Input records:
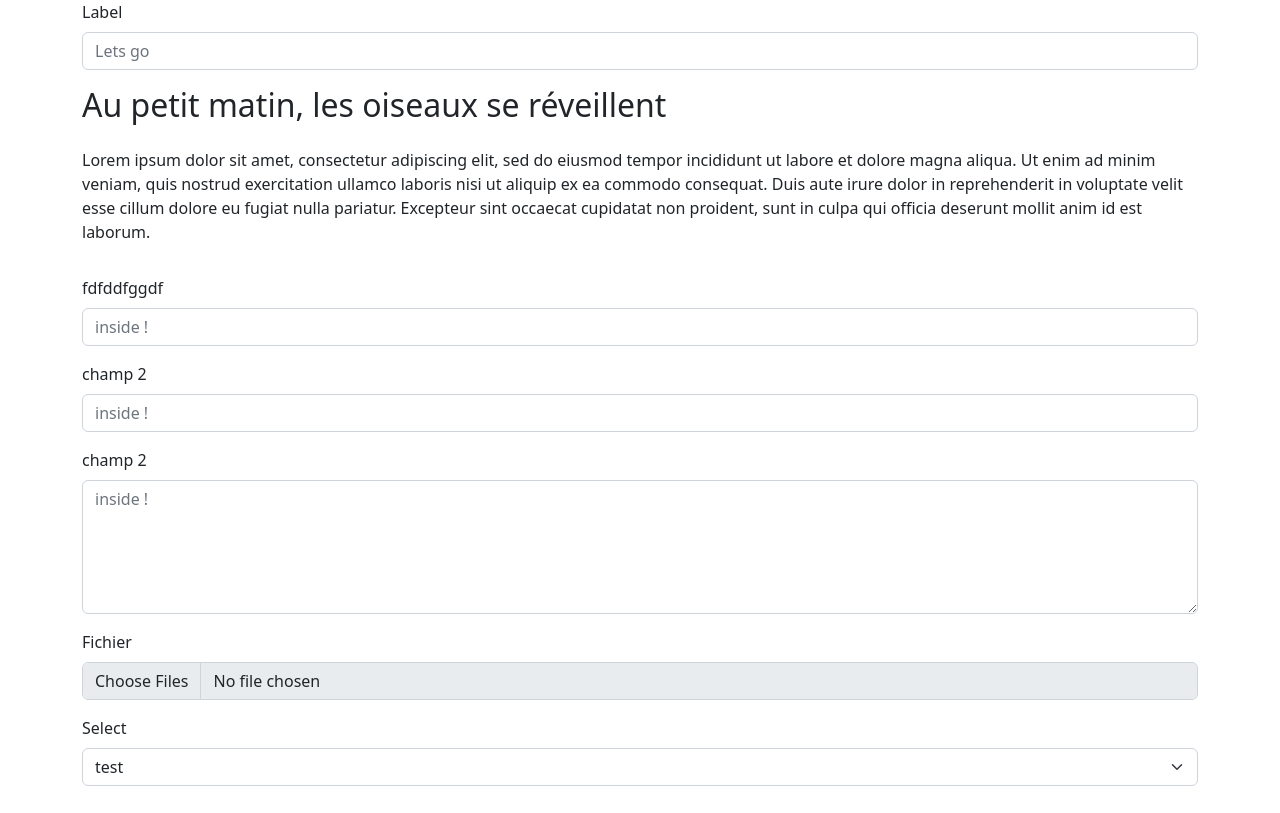
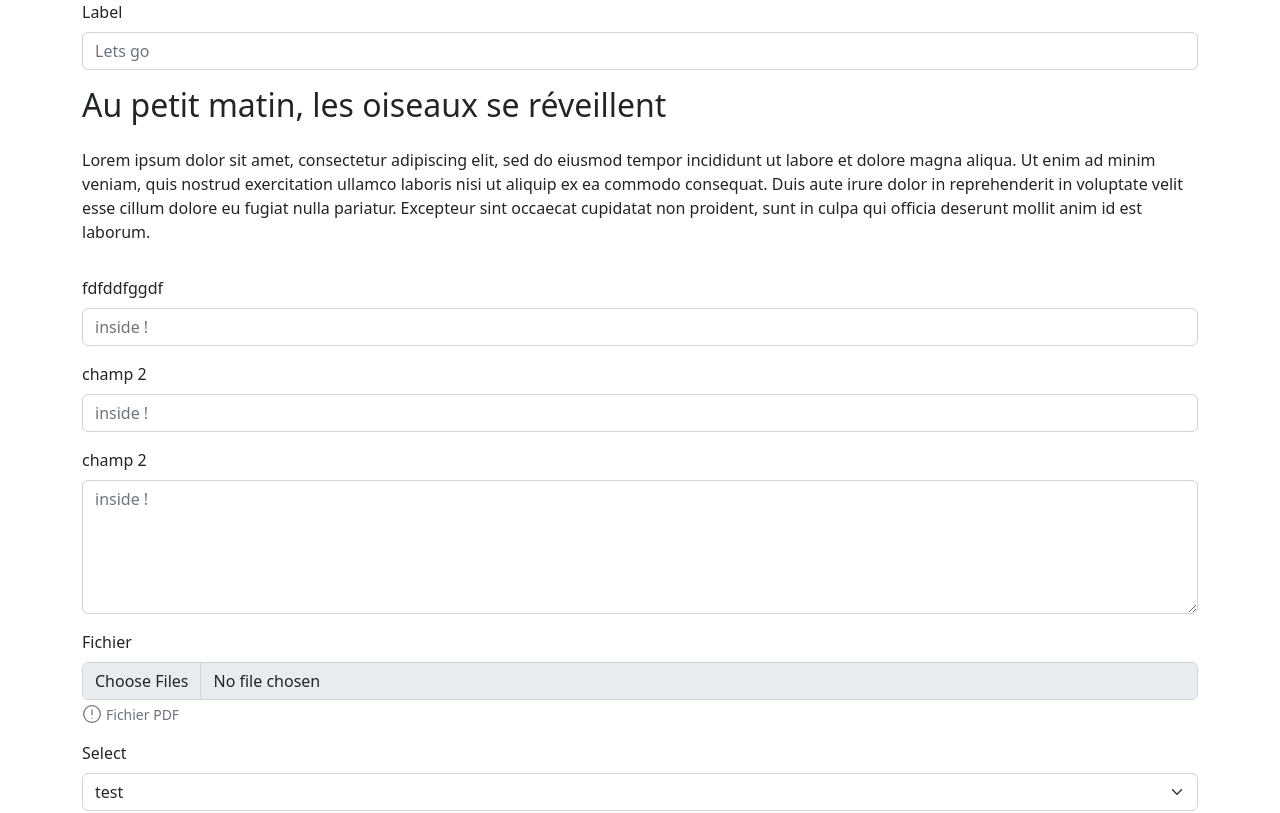
Before and after one commit to AppoloDev/form-builder, a React (Create React App) app: page / in a window 1280 px wide. Shown: the top 813 px of the page. Built offline with nearby package versions, Linux system fonts and the light colour scheme.

Commit message:
Text d'aide

```diff
--- a/src/App.tsx
+++ b/src/App.tsx
@@ -26,34 +26,34 @@ function FormBuilder() {
                     type: "TextInput",
                     label: "fdfddfggdf",
                     placeHolder: "inside !",
-                    tooltip: "",
+                    helpText: "",
                     required: true,
                 },
                 {
                     type: "TextInput",
                     label: "champ 2",
                     placeHolder: "inside !",
-                    tooltip: "",
+                    helpText: "",
                     required: true,
                 },
                 {
                     type: "TextAreaInput",
                     label: "champ 2",
                     placeHolder: "inside !",
-                    tooltip: "",
+                    helpText: "",
                     required: true,
                 },
                 {
                     type: "FileInput",
                     label: "Fichier",
                     maxItems: 5,
-                    tooltip: "Fichier PDF",
+                    helpText: "Fichier PDF",
                     required: true,
                 },
                 {
                     type: "Select",
                     label: "Select",
-                    tooltip: "",
+                    helpText: "",
                     multiple: false,
                     options: [{label: "test", value: "testt"}],
                     required: true,
@@ -74,7 +74,7 @@ function FormBuilder() {
                 {
                     type: "Signature",
                     label: "Sign",
-                    tooltip: "",
+                    helpText: "",
                     required: true,
                 },
             ]
--- a/src/components/Blocks/Address.tsx
+++ b/src/components/Blocks/Address.tsx
@@ -4,14 +4,15 @@ import { EditableBlock } from "./EditableBlock";
 import { CheckboxEdition } from "../Edition/CheckboxEdition";
 import { IdGenerator } from "../../utilities/String";
 import { AddressProps } from "./Types";
+import { WarningCircledIcon } from "../Icons/WarningCircledIcon";
 
-const TextInput: FC<AddressProps> = ({label, tooltip, required, editItem}) => {
+const TextInput: FC<AddressProps> = ({label, helpText, required, editItem}) => {
     const id = IdGenerator();
 
     return (
         <EditableBlock editionItems={[
             <TextEdition label={"Label"} value={label} editItem={(val) => editItem('label', val)} key={1}/>,
-            <TextEdition label={"Info bulle"} value={tooltip} editItem={(val) => editItem('tooltip', val)}
+            <TextEdition label={"Texte d'aide"} value={helpText} editItem={(val) => editItem('helpText', val)}
                          key={3}/>,
             <CheckboxEdition label={"Requis"} checked={required} editItem={(val) => editItem('required', val)}
                              key={5}/>
@@ -21,6 +22,13 @@ const TextInput: FC<AddressProps> = ({label, tooltip, required, editItem}) => {
                    id={id}
                    placeholder={'Indiquez un lieu…'}
                    required={required}/>
+
+            <>
+                {helpText && <div className="help-text">
+                    <WarningCircledIcon />
+                    {helpText}
+                </div>}
+            </>
         </EditableBlock>
     )
 }
--- a/src/components/Blocks/FileInput.tsx
+++ b/src/components/Blocks/FileInput.tsx
@@ -5,14 +5,15 @@ import { CheckboxEdition } from "../Edition/CheckboxEdition";
 import { NumberEdition } from "../Edition/NumberEdition";
 import { IdGenerator } from "../../utilities/String";
 import { FileInputProps } from "./Types";
+import { WarningCircledIcon } from "../Icons/WarningCircledIcon";
 
-const FileInput: FC<FileInputProps> = ({label, tooltip, maxItems, required, editItem}: FileInputProps) => {
+const FileInput: FC<FileInputProps> = ({label, helpText, maxItems, required, editItem}: FileInputProps) => {
     const id = IdGenerator();
 
     return (
         <EditableBlock editionItems={[
             <TextEdition label={"Label"} value={label} editItem={(val) => editItem('label', val)} key={1}/>,
-            <TextEdition label={"Info bulle"} value={tooltip} editItem={(val) => editItem('tooltip', val)}
+            <TextEdition label={"Texte d'aide"} value={helpText} editItem={(val) => editItem('helpText', val)}
                          key={2}/>,
             <CheckboxEdition label={"Requis"} checked={required} editItem={(val) => editItem('required', val)}
                              key={3}/>,
@@ -25,6 +26,13 @@ const FileInput: FC<FileInputProps> = ({label, tooltip, maxItems, required, edit
                    disabled={true}
                    id={id}
                    required={required}/>
+
+            <>
+                {helpText && <div className="help-text">
+                    <WarningCircledIcon />
+                    {helpText}
+                </div>}
+            </>
         </EditableBlock>
     )
 }
--- a/src/components/Blocks/Select.tsx
+++ b/src/components/Blocks/Select.tsx
@@ -5,8 +5,9 @@ import { CheckboxEdition } from "../Edition/CheckboxEdition";
 import { SelectOptionEdition } from "../Edition/SelectOptionEdition";
 import { IdGenerator } from "../../utilities/String";
 import { SelectProps } from "./Types";
+import { WarningCircledIcon } from "../Icons/WarningCircledIcon";
 
-const Select: FC<SelectProps> = ({label, placeHolder, tooltip, multiple, checkCases, required, editItem, options}) => {
+const Select: FC<SelectProps> = ({label, placeHolder, helpText, multiple, checkCases, required, editItem, options}) => {
     const id = IdGenerator();
 
     return (
@@ -14,7 +15,7 @@ const Select: FC<SelectProps> = ({label, placeHolder, tooltip, multiple, checkCa
             <TextEdition label={"Label"} value={label} editItem={(val) => editItem('label', val)} key={1}/>,
             <TextEdition label={"PlaceHolder"} value={placeHolder}
                          editItem={(val) => editItem('placeHolder', val)} key={2}/>,
-            <TextEdition label={"Info bulle"} value={tooltip} editItem={(val) => editItem('tooltip', val)}
+            <TextEdition label={"Texte d'aide"} value={helpText} editItem={(val) => editItem('helpText', val)}
                          key={3}/>,
             <CheckboxEdition label={"Requis"} checked={required} editItem={(val) => editItem('required', val)}
                              key={4}/>,
@@ -49,6 +50,13 @@ const Select: FC<SelectProps> = ({label, placeHolder, tooltip, multiple, checkCa
                     </select>)
                 }
             </>
+
+            <>
+                {helpText && <div className="help-text">
+                    <WarningCircledIcon />
+                    {helpText}
+                </div>}
+            </>
         </EditableBlock>
     )
 }
--- a/src/components/Blocks/Signature.tsx
+++ b/src/components/Blocks/Signature.tsx
@@ -4,14 +4,15 @@ import { EditableBlock } from "./EditableBlock";
 import { CheckboxEdition } from "../Edition/CheckboxEdition";
 import { IdGenerator } from "../../utilities/String";
 import { SignatureProps } from "./Types";
+import { WarningCircledIcon } from "../Icons/WarningCircledIcon";
 
-const Signature: FC<SignatureProps> = ({label, tooltip, required, editItem}) => {
+const Signature: FC<SignatureProps> = ({label, helpText, required, editItem}) => {
     const id = IdGenerator();
 
     return (
         <EditableBlock editionItems={[
             <TextEdition label={"Label"} value={label} editItem={(val) => editItem('label', val)} key={1}/>,
-            <TextEdition label={"Info bulle"} value={tooltip} editItem={(val) => editItem('tooltip', val)}
+            <TextEdition label={"Texte d'aide"} value={helpText} editItem={(val) => editItem('helpText', val)}
                          key={3}/>,
             <CheckboxEdition label={"Requis"} checked={required} editItem={(val) => editItem('required', val)}
                              key={5}/>
@@ -20,6 +21,13 @@ const Signature: FC<SignatureProps> = ({label, tooltip, required, editItem}) =>
             <div className={"sign-area"}>
                 Zone de signature
             </div>
+
+            <>
+                {helpText && <div className="help-text">
+                    <WarningCircledIcon />
+                    {helpText}
+                </div>}
+            </>
         </EditableBlock>
     )
 }
--- a/src/components/Blocks/TextAreaInput.tsx
+++ b/src/components/Blocks/TextAreaInput.tsx
@@ -4,8 +4,9 @@ import { EditableBlock } from "./EditableBlock";
 import { CheckboxEdition } from "../Edition/CheckboxEdition";
 import { IdGenerator } from "../../utilities/String";
 import { TextAreaProps } from "./Types";
+import { WarningCircledIcon } from "../Icons/WarningCircledIcon";
 
-const TextInput: FC<TextAreaProps> = ({label, placeHolder, tooltip, required, editItem}) => {
+const TextInput: FC<TextAreaProps> = ({label, placeHolder, helpText, required, editItem}) => {
     const id = IdGenerator();
 
     return (
@@ -13,7 +14,7 @@ const TextInput: FC<TextAreaProps> = ({label, placeHolder, tooltip, required, ed
             <TextEdition label={"Label"} value={label} editItem={(val) => editItem('label', val)} key={1}/>,
             <TextEdition label={"PlaceHolder"} value={placeHolder}
                          editItem={(val) => editItem('placeHolder', val)} key={2}/>,
-            <TextEdition label={"Info bulle"} value={tooltip} editItem={(val) => editItem('tooltip', val)}
+            <TextEdition label={"Texte d'aide"} value={helpText} editItem={(val) => editItem('helpText', val)}
                          key={3}/>,
             <CheckboxEdition label={"Requis"} checked={required} editItem={(val) => editItem('required', val)}
                              key={5}/>
@@ -24,6 +25,13 @@ const TextInput: FC<TextAreaProps> = ({label, placeHolder, tooltip, required, ed
                 placeholder={placeHolder}
                 rows={5}
                 required={required}/>
+
+            <>
+                {helpText && <div className="help-text">
+                    <WarningCircledIcon />
+                    {helpText}
+                </div>}
+            </>
         </EditableBlock>
     )
 }
--- a/src/components/Blocks/TextInput.tsx
+++ b/src/components/Blocks/TextInput.tsx
@@ -4,8 +4,9 @@ import { EditableBlock } from "./EditableBlock";
 import { CheckboxEdition } from "../Edition/CheckboxEdition";
 import { IdGenerator } from "../../utilities/String";
 import { TextInputProps } from "./Types";
+import { WarningCircledIcon } from "../Icons/WarningCircledIcon";
 
-const TextInput: FC<TextInputProps> = ({label, placeHolder, tooltip, required, editItem}) => {
+const TextInput: FC<TextInputProps> = ({label, placeHolder, helpText, required, editItem}) => {
     const id = IdGenerator();
 
     return (
@@ -13,7 +14,7 @@ const TextInput: FC<TextInputProps> = ({label, placeHolder, tooltip, required, e
             <TextEdition label={"Label"} value={label} editItem={(val) => editItem('label', val)} key={1}/>,
             <TextEdition label={"PlaceHolder"} value={placeHolder}
                          editItem={(val) => editItem('placeHolder', val)} key={2}/>,
-            <TextEdition label={"Info bulle"} value={tooltip} editItem={(val) => editItem('tooltip', val)}
+            <TextEdition label={"Texte d'aide"} value={helpText} editItem={(val) => editItem('helpText', val)}
                          key={3}/>,
             <CheckboxEdition label={"Requis"} checked={required} editItem={(val) => editItem('required', val)}
                              key={5}/>
@@ -23,6 +24,13 @@ const TextInput: FC<TextInputProps> = ({label, placeHolder, tooltip, required, e
                    id={id}
                    placeholder={placeHolder}
                    required={required}/>
+
+            <>
+                {helpText && <div className="help-text">
+                    <WarningCircledIcon />
+                    {helpText}
+                </div>}
+            </>
         </EditableBlock>
     )
 }
--- /dev/null
+++ b/src/components/Icons/WarningCircledIcon.tsx
@@ -0,0 +1,7 @@
+export const WarningCircledIcon = () => (
+    <svg width="24" height="24" strokeWidth="1.5" viewBox="0 0 24 24" fill="none"
+         xmlns="http://www.w3.org/2000/svg">
+        <path d="M12 7v6M12 17.01l.01-.011M12 22c5.523 0 10-4.477 10-10S17.523 2 12 2 2 6.477 2 12s4.477 10 10 10z"
+              stroke="currentColor" strokeWidth="1.5" strokeLinecap="round" strokeLinejoin="round"></path>
+    </svg>
+)
--- a/src/themes/_bootstrap.scss
+++ b/src/themes/_bootstrap.scss
@@ -80,6 +80,22 @@
         @extend .btn-primary;
     }
 
+    .help-text {
+        display: flex;
+        align-items: center;
+        @extend .form-text;
+
+        svg {
+            align-self: start;
+            flex: 0 0 20px;
+
+            height: 20px;
+            width: 20px;
+
+            margin-right: 4px;
+        }
+    }
+
     .modal {
         display: block;
         opacity: 0;
```
Also changed, not shown: src/components/Blocks/Types.ts (+6 -6 lines), 1 other file (tests, documents, lock files or other folders).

The task:
What lines in the data above contain the word "options"? Show them all.

Your response:
                     options: [{label: "test", value: "testt"}],
-const Select: FC<SelectProps> = ({label, placeHolder, tooltip, multiple, checkCases, required, editItem, options}) => {
+const Select: FC<SelectProps> = ({label, placeHolder, helpText, multiple, checkCases, required, editItem, options}) => {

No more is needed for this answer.